Before-and-after change records
- - - -

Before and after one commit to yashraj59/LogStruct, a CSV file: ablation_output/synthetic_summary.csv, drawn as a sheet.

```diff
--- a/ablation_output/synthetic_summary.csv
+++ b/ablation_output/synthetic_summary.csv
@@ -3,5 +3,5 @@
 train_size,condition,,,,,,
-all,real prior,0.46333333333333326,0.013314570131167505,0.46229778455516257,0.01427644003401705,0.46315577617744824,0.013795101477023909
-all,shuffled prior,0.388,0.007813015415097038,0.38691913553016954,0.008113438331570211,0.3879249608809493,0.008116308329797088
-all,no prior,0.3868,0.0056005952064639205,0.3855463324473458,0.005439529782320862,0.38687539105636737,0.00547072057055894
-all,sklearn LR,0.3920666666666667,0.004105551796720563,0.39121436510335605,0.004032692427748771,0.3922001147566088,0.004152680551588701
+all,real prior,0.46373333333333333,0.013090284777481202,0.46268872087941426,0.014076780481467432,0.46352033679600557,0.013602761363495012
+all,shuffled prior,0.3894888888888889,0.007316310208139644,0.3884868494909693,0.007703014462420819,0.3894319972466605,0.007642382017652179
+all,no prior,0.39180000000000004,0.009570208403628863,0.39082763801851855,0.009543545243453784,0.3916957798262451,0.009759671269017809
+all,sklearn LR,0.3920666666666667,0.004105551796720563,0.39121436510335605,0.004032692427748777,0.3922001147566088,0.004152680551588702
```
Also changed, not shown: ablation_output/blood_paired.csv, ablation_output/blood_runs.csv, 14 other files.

- - - -

REQUIRED ACTION:
Start at the top line of the records and retype them all exactly.

OUTPUT OF THE TASK:
Before and after one commit to yashraj59/LogStruct, a CSV file: ablation_output/synthetic_summary.csv, drawn as a sheet.

```diff
--- a/ablation_output/synthetic_summary.csv
+++ b/ablation_output/synthetic_summary.csv
@@ -3,5 +3,5 @@
 train_size,condition,,,,,,
-all,real prior,0.46333333333333326,0.013314570131167505,0.46229778455516257,0.01427644003401705,0.46315577617744824,0.013795101477023909
-all,shuffled prior,0.388,0.007813015415097038,0.38691913553016954,0.008113438331570211,0.3879249608809493,0.008116308329797088
-all,no prior,0.3868,0.0056005952064639205,0.3855463324473458,0.005439529782320862,0.38687539105636737,0.00547072057055894
-all,sklearn LR,0.3920666666666667,0.004105551796720563,0.39121436510335605,0.004032692427748771,0.3922001147566088,0.004152680551588701
+all,real prior,0.46373333333333333,0.013090284777481202,0.46268872087941426,0.014076780481467432,0.46352033679600557,0.013602761363495012
+all,shuffled prior,0.3894888888888889,0.007316310208139644,0.3884868494909693,0.007703014462420819,0.3894319972466605,0.007642382017652179
+all,no prior,0.39180000000000004,0.009570208403628863,0.39082763801851855,0.009543545243453784,0.3916957798262451,0.009759671269017809
+all,sklearn LR,0.3920666666666667,0.004105551796720563,0.39121436510335605,0.004032692427748777,0.3922001147566088,0.004152680551588702
```
Also changed, not shown: ablation_output/blood_paired.csv, ablation_output/blood_runs.csv, 14 other files.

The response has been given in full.